It’s no secret that the prime marketing time for selling a home occurs during the first few weeks of it’s listing. Don’t just take my word for it. "Your home should be priced right from the very beginning," according to Jonathan Miller, President and co-founder of Miller Samuel Real Estate Appraisals and Consultants and author of Matrix, his blog which is "an attempt to cull together items of interest or relevance in the real estate economy." He has been compiling data on the Manhattan Real Estate market for over 20 years and the creator of the Manhattan Market Report. We asked Mr. Miller some questions about his perceptions, based on hard data, of pricing and how it affects a seller’s bottom line.

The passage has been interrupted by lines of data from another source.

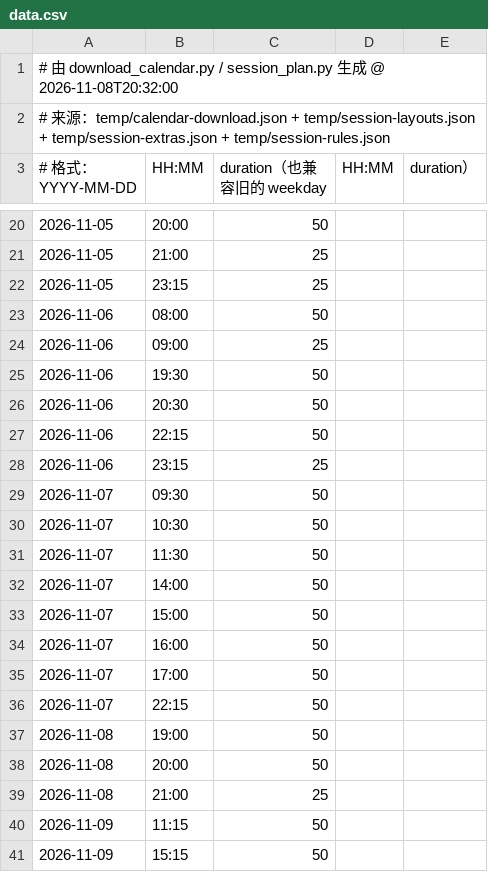
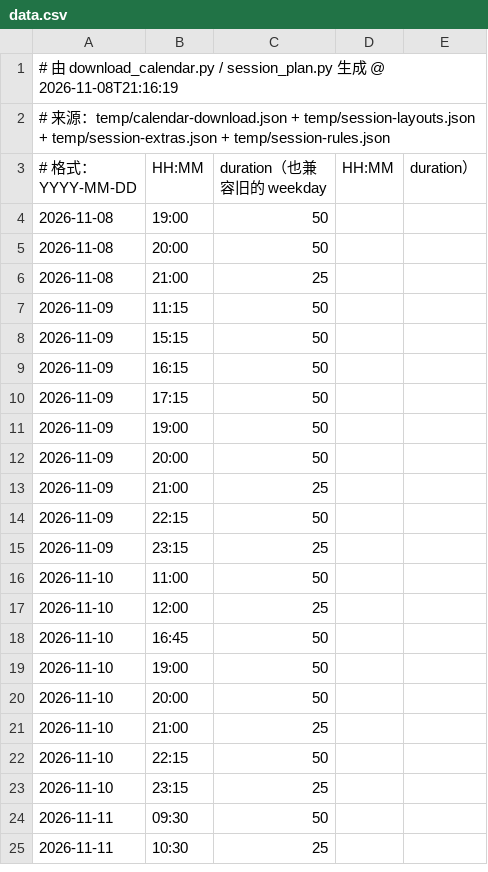
Before and after one commit to 67-68/Time-Integretor-Extend, a CSV file: data.csv, drawn as a sheet; only a part is shown, gaps mark what is left out; the shorter side is filled out with more unchanged rows; the diff covers the shown part only.

```diff
--- a/data.csv
+++ b/data.csv
@@ -1,2 +1,2 @@
-# 由 download_calendar.py / session_plan.py 生成 @ 2026-11-08T20:32:00
+# 由 download_calendar.py / session_plan.py 生成 @ 2026-11-08T21:16:19
 # 来源：temp/calendar-download.json + temp/session-layouts.json + temp/session-extras.json + temp/session-rules.json
@@ -20,18 +4 @@
-2026-11-05,20:00,50
-2026-11-05,21:00,25
-2026-11-05,23:15,25
-2026-11-06,08:00,50
-2026-11-06,09:00,25
-2026-11-06,19:30,50
-2026-11-06,20:30,50
-2026-11-06,22:15,50
-2026-11-06,23:15,25
-2026-11-07,09:30,50
-2026-11-07,10:30,50
-2026-11-07,11:30,50
-2026-11-07,14:00,50
-2026-11-07,15:00,50
-2026-11-07,16:00,50
-2026-11-07,17:00,50
-2026-11-07,22:15,50
 2026-11-08,19:00,50
```
Also changed, not shown: 29 added rows and 16 removed rows elsewhere in this file, 6 other files.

TG: Is it a misconception by sellers that listing their home at a value higher than market is a good marketing technique?
Miller: Actually, we find the strategy of listing "high" to be detrimental to the price achieved for the property. It is better to price properties closer to their current values. We define an over priced listing as a price that is more than 5% above market value.
TG: Can longevity on the market create both a stigma for the property and the Sellers?
Miller: Yes, the impression the property makes to the brokerage community is that the seller is either difficult to work with or has unrealistic expectations of value. The average days on market – defined as the number of days between the last price change (if any) to contract date – is 120-150 in a balanced market with no price appreciation.
TG: So, in your opinion, based on your knowledge of data specific to Manhattan and your expertise on trends, could we say that Sellers will see their homes sell for a lower and more significant price difference if pricing isn’t accurate?
Miller: Correct. On a simple clerical level, properties that are over priced, do not come up in a brokers listing search for their prospective buyers.
TG: Is it true that although Manhattan homes may sell faster in this market, that margins can still be affected by poor pricing strategy?
Miller: Correct. It has been our experience that properties in Manhattan, priced out of sync with their value, will usually sell for less than their potential.
Further evidence that proper pricing proves a priority in procuring a purchaser at peak price. If you don’t believe me, ask Peter Piper!